BEGIN EXCERPTED RECORDS

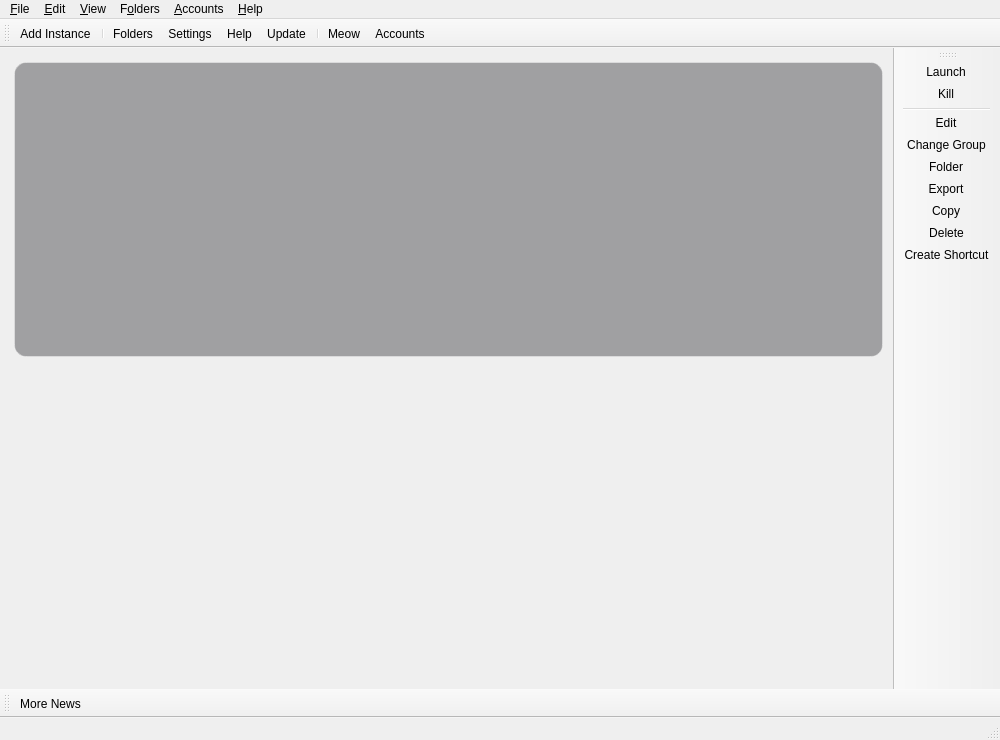
The window that launcher/ui/MainWindow.ui (KAKTYS200/FrendsLauncher) describes before a commit, drawn with Qt 5.
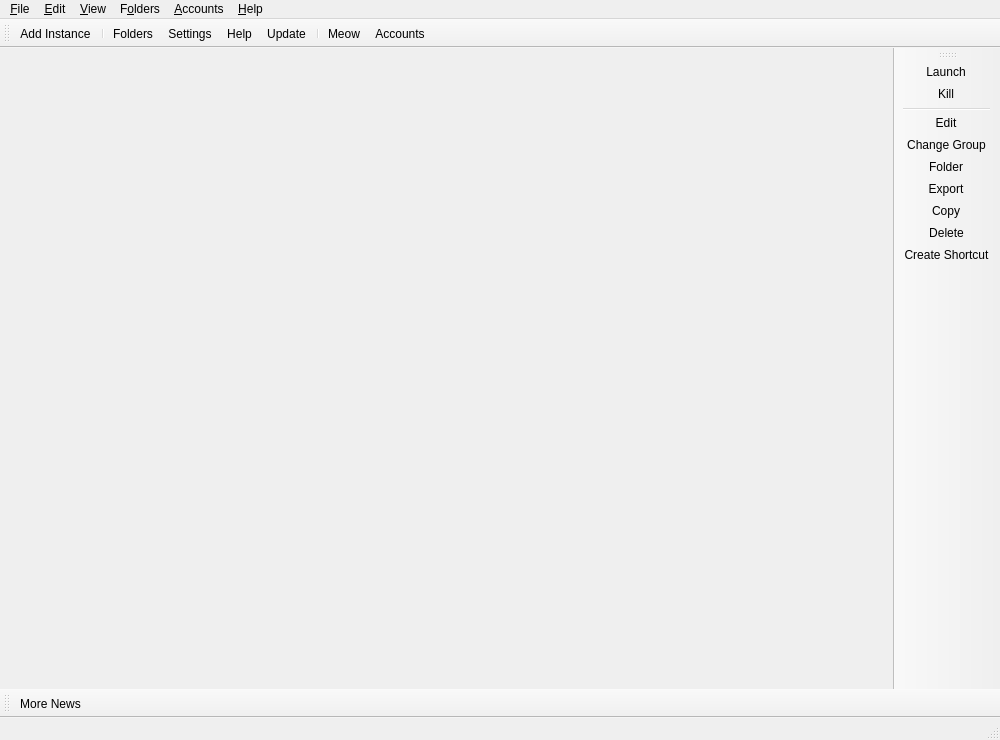
The same window after the commit. Icons and pictures are not drawn. Custom widgets are drawn as their Qt base class.

Diff of the .ui file:
```diff
--- a/launcher/ui/MainWindow.ui
+++ b/launcher/ui/MainWindow.ui
@@ -71,9 +71,6 @@
           </property>
           <item>
            <widget class="QWidget" name="contentCard">
-            <property name="styleSheet">
-             <string notr="true">#contentCard { background-color: rgba(8, 10, 15, 88); border: 1px solid rgba(255, 255, 255, 85); border-radius: 12px; }</string>
-            </property>
             <layout class="QVBoxLayout" name="contentLayout">
              <property name="spacing">
               <number>0</number>
```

END EXCERPTED RECORDS

● YOUR TASK: Every line above should be returned exactly; the pictures stay out.

● ANSWER TO THIS PROBLEM:
The window that launcher/ui/MainWindow.ui (KAKTYS200/FrendsLauncher) describes before a commit, drawn with Qt 5.
The same window after the commit. Icons and pictures are not drawn. Custom widgets are drawn as their Qt base class.

Diff of the .ui file:
```diff
--- a/launcher/ui/MainWindow.ui
+++ b/launcher/ui/MainWindow.ui
@@ -71,9 +71,6 @@
           </property>
           <item>
            <widget class="QWidget" name="contentCard">
-            <property name="styleSheet">
-             <string notr="true">#contentCard { background-color: rgba(8, 10, 15, 88); border: 1px solid rgba(255, 255, 255, 85); border-radius: 12px; }</string>
-            </property>
             <layout class="QVBoxLayout" name="contentLayout">
              <property name="spacing">
               <number>0</number>
```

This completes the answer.